### [GIVEN ENTRIES]
++++++++++

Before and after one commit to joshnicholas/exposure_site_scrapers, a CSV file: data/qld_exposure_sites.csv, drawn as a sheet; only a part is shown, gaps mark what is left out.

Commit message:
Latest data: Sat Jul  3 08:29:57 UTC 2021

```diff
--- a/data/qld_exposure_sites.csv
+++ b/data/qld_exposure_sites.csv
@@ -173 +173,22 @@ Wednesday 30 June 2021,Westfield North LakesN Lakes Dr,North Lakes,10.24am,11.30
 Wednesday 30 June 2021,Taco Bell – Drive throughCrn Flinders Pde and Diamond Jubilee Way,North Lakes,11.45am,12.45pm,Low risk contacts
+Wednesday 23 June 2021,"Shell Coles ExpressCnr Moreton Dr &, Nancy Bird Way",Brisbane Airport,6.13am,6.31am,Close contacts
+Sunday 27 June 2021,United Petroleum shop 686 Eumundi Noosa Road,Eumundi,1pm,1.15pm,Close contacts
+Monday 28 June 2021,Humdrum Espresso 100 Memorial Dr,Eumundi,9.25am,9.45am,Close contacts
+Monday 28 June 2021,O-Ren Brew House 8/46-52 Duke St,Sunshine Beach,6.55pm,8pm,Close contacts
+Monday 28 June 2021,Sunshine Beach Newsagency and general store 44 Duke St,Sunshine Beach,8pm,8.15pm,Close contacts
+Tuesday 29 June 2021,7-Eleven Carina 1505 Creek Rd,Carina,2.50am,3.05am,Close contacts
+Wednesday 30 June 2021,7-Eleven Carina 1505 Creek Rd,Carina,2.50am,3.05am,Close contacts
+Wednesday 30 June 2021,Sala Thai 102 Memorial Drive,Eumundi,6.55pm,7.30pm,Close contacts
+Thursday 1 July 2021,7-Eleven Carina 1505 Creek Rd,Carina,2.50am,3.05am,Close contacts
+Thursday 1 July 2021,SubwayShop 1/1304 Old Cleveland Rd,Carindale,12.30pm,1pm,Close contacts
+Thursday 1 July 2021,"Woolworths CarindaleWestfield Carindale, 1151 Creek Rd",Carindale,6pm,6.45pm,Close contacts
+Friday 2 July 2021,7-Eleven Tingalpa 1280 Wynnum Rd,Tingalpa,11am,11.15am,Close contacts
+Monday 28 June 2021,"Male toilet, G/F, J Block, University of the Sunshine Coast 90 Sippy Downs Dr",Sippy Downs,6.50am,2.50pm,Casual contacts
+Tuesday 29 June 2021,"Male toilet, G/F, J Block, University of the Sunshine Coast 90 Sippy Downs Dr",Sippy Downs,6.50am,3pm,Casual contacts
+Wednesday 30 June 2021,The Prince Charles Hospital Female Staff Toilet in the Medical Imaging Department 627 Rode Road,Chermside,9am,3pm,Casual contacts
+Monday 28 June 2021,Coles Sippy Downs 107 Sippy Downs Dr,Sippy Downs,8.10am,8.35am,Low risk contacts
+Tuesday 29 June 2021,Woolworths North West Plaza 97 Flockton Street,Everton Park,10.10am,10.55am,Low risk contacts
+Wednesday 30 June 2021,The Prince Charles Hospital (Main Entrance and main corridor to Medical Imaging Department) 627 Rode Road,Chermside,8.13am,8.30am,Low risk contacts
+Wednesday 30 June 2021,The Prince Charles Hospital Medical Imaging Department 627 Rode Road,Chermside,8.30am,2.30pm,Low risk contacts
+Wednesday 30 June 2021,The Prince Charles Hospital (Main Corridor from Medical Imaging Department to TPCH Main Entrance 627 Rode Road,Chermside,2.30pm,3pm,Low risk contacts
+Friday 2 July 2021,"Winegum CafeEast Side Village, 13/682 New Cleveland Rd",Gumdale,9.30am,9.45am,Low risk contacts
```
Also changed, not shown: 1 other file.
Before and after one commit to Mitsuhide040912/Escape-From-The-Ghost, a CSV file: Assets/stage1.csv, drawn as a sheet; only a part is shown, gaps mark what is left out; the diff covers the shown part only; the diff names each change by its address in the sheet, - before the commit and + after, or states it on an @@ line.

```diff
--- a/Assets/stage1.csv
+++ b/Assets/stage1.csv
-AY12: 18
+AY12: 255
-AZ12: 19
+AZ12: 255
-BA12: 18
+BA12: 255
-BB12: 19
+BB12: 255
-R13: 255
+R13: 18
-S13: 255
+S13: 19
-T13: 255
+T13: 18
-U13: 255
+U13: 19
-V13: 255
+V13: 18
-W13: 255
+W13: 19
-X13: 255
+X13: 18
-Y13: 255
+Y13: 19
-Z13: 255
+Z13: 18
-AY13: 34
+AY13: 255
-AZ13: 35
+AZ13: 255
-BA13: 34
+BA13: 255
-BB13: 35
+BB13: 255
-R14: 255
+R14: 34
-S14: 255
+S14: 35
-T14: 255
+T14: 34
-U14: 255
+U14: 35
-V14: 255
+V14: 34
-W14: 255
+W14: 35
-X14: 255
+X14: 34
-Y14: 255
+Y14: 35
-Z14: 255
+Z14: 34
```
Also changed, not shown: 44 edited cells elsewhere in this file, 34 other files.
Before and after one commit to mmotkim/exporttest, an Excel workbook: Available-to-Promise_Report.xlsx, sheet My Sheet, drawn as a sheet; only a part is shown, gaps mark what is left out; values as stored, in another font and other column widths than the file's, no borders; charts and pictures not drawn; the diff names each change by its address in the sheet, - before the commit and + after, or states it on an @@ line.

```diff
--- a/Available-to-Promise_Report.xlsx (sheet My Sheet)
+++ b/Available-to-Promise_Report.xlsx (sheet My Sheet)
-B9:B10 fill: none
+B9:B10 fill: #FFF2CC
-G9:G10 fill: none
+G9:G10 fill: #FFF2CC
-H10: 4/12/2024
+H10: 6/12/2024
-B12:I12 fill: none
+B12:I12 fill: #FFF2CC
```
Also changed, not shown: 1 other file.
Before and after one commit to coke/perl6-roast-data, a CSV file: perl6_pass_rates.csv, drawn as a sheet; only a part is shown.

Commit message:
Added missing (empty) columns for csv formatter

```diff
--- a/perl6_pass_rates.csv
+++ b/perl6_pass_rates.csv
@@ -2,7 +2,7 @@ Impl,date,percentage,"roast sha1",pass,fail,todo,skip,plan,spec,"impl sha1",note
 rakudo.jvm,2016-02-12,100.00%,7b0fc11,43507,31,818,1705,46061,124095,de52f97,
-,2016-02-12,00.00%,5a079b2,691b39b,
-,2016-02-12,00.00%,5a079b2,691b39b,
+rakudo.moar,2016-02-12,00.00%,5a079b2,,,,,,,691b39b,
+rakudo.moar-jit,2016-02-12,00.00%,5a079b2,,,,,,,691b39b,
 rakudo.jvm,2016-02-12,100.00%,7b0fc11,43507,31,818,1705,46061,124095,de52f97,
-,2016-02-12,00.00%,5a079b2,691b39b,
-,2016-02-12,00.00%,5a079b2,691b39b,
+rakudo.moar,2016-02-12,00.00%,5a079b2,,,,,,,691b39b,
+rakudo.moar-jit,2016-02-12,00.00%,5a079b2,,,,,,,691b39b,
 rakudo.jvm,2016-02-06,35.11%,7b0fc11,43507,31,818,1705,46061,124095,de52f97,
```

++++++++++

### [EXERCISE BRIEF]
Give the entries again in full, with nothing changed.

### [RESPONSE TO THE EXERCISE]
Before and after one commit to joshnicholas/exposure_site_scrapers, a CSV file: data/qld_exposure_sites.csv, drawn as a sheet; only a part is shown, gaps mark what is left out.

Commit message:
Latest data: Sat Jul  3 08:29:57 UTC 2021

```diff
--- a/data/qld_exposure_sites.csv
+++ b/data/qld_exposure_sites.csv
@@ -173 +173,22 @@ Wednesday 30 June 2021,Westfield North LakesN Lakes Dr,North Lakes,10.24am,11.30
 Wednesday 30 June 2021,Taco Bell – Drive throughCrn Flinders Pde and Diamond Jubilee Way,North Lakes,11.45am,12.45pm,Low risk contacts
+Wednesday 23 June 2021,"Shell Coles ExpressCnr Moreton Dr &, Nancy Bird Way",Brisbane Airport,6.13am,6.31am,Close contacts
+Sunday 27 June 2021,United Petroleum shop 686 Eumundi Noosa Road,Eumundi,1pm,1.15pm,Close contacts
+Monday 28 June 2021,Humdrum Espresso 100 Memorial Dr,Eumundi,9.25am,9.45am,Close contacts
+Monday 28 June 2021,O-Ren Brew House 8/46-52 Duke St,Sunshine Beach,6.55pm,8pm,Close contacts
+Monday 28 June 2021,Sunshine Beach Newsagency and general store 44 Duke St,Sunshine Beach,8pm,8.15pm,Close contacts
+Tuesday 29 June 2021,7-Eleven Carina 1505 Creek Rd,Carina,2.50am,3.05am,Close contacts
+Wednesday 30 June 2021,7-Eleven Carina 1505 Creek Rd,Carina,2.50am,3.05am,Close contacts
+Wednesday 30 June 2021,Sala Thai 102 Memorial Drive,Eumundi,6.55pm,7.30pm,Close contacts
+Thursday 1 July 2021,7-Eleven Carina 1505 Creek Rd,Carina,2.50am,3.05am,Close contacts
+Thursday 1 July 2021,SubwayShop 1/1304 Old Cleveland Rd,Carindale,12.30pm,1pm,Close contacts
+Thursday 1 July 2021,"Woolworths CarindaleWestfield Carindale, 1151 Creek Rd",Carindale,6pm,6.45pm,Close contacts
+Friday 2 July 2021,7-Eleven Tingalpa 1280 Wynnum Rd,Tingalpa,11am,11.15am,Close contacts
+Monday 28 June 2021,"Male toilet, G/F, J Block, University of the Sunshine Coast 90 Sippy Downs Dr",Sippy Downs,6.50am,2.50pm,Casual contacts
+Tuesday 29 June 2021,"Male toilet, G/F, J Block, University of the Sunshine Coast 90 Sippy Downs Dr",Sippy Downs,6.50am,3pm,Casual contacts
+Wednesday 30 June 2021,The Prince Charles Hospital Female Staff Toilet in the Medical Imaging Department 627 Rode Road,Chermside,9am,3pm,Casual contacts
+Monday 28 June 2021,Coles Sippy Downs 107 Sippy Downs Dr,Sippy Downs,8.10am,8.35am,Low risk contacts
+Tuesday 29 June 2021,Woolworths North West Plaza 97 Flockton Street,Everton Park,10.10am,10.55am,Low risk contacts
+Wednesday 30 June 2021,The Prince Charles Hospital (Main Entrance and main corridor to Medical Imaging Department) 627 Rode Road,Chermside,8.13am,8.30am,Low risk contacts
+Wednesday 30 June 2021,The Prince Charles Hospital Medical Imaging Department 627 Rode Road,Chermside,8.30am,2.30pm,Low risk contacts
+Wednesday 30 June 2021,The Prince Charles Hospital (Main Corridor from Medical Imaging Department to TPCH Main Entrance 627 Rode Road,Chermside,2.30pm,3pm,Low risk contacts
+Friday 2 July 2021,"Winegum CafeEast Side Village, 13/682 New Cleveland Rd",Gumdale,9.30am,9.45am,Low risk contacts
```
Also changed, not shown: 1 other file.
Before and after one commit to Mitsuhide040912/Escape-From-The-Ghost, a CSV file: Assets/stage1.csv, drawn as a sheet; only a part is shown, gaps mark what is left out; the diff covers the shown part only; the diff names each change by its address in the sheet, - before the commit and + after, or states it on an @@ line.

```diff
--- a/Assets/stage1.csv
+++ b/Assets/stage1.csv
-AY12: 18
+AY12: 255
-AZ12: 19
+AZ12: 255
-BA12: 18
+BA12: 255
-BB12: 19
+BB12: 255
-R13: 255
+R13: 18
-S13: 255
+S13: 19
-T13: 255
+T13: 18
-U13: 255
+U13: 19
-V13: 255
+V13: 18
-W13: 255
+W13: 19
-X13: 255
+X13: 18
-Y13: 255
+Y13: 19
-Z13: 255
+Z13: 18
-AY13: 34
+AY13: 255
-AZ13: 35
+AZ13: 255
-BA13: 34
+BA13: 255
-BB13: 35
+BB13: 255
-R14: 255
+R14: 34
-S14: 255
+S14: 35
-T14: 255
+T14: 34
-U14: 255
+U14: 35
-V14: 255
+V14: 34
-W14: 255
+W14: 35
-X14: 255
+X14: 34
-Y14: 255
+Y14: 35
-Z14: 255
+Z14: 34
```
Also changed, not shown: 44 edited cells elsewhere in this file, 34 other files.
Before and after one commit to mmotkim/exporttest, an Excel workbook: Available-to-Promise_Report.xlsx, sheet My Sheet, drawn as a sheet; only a part is shown, gaps mark what is left out; values as stored, in another font and other column widths than the file's, no borders; charts and pictures not drawn; the diff names each change by its address in the sheet, - before the commit and + after, or states it on an @@ line.

```diff
--- a/Available-to-Promise_Report.xlsx (sheet My Sheet)
+++ b/Available-to-Promise_Report.xlsx (sheet My Sheet)
-B9:B10 fill: none
+B9:B10 fill: #FFF2CC
-G9:G10 fill: none
+G9:G10 fill: #FFF2CC
-H10: 4/12/2024
+H10: 6/12/2024
-B12:I12 fill: none
+B12:I12 fill: #FFF2CC
```
Also changed, not shown: 1 other file.
Before and after one commit to coke/perl6-roast-data, a CSV file: perl6_pass_rates.csv, drawn as a sheet; only a part is shown.

Commit message:
Added missing (empty) columns for csv formatter

```diff
--- a/perl6_pass_rates.csv
+++ b/perl6_pass_rates.csv
@@ -2,7 +2,7 @@ Impl,date,percentage,"roast sha1",pass,fail,todo,skip,plan,spec,"impl sha1",note
 rakudo.jvm,2016-02-12,100.00%,7b0fc11,43507,31,818,1705,46061,124095,de52f97,
-,2016-02-12,00.00%,5a079b2,691b39b,
-,2016-02-12,00.00%,5a079b2,691b39b,
+rakudo.moar,2016-02-12,00.00%,5a079b2,,,,,,,691b39b,
+rakudo.moar-jit,2016-02-12,00.00%,5a079b2,,,,,,,691b39b,
 rakudo.jvm,2016-02-12,100.00%,7b0fc11,43507,31,818,1705,46061,124095,de52f97,
-,2016-02-12,00.00%,5a079b2,691b39b,
-,2016-02-12,00.00%,5a079b2,691b39b,
+rakudo.moar,2016-02-12,00.00%,5a079b2,,,,,,,691b39b,
+rakudo.moar-jit,2016-02-12,00.00%,5a079b2,,,,,,,691b39b,
 rakudo.jvm,2016-02-06,35.11%,7b0fc11,43507,31,818,1705,46061,124095,de52f97,
```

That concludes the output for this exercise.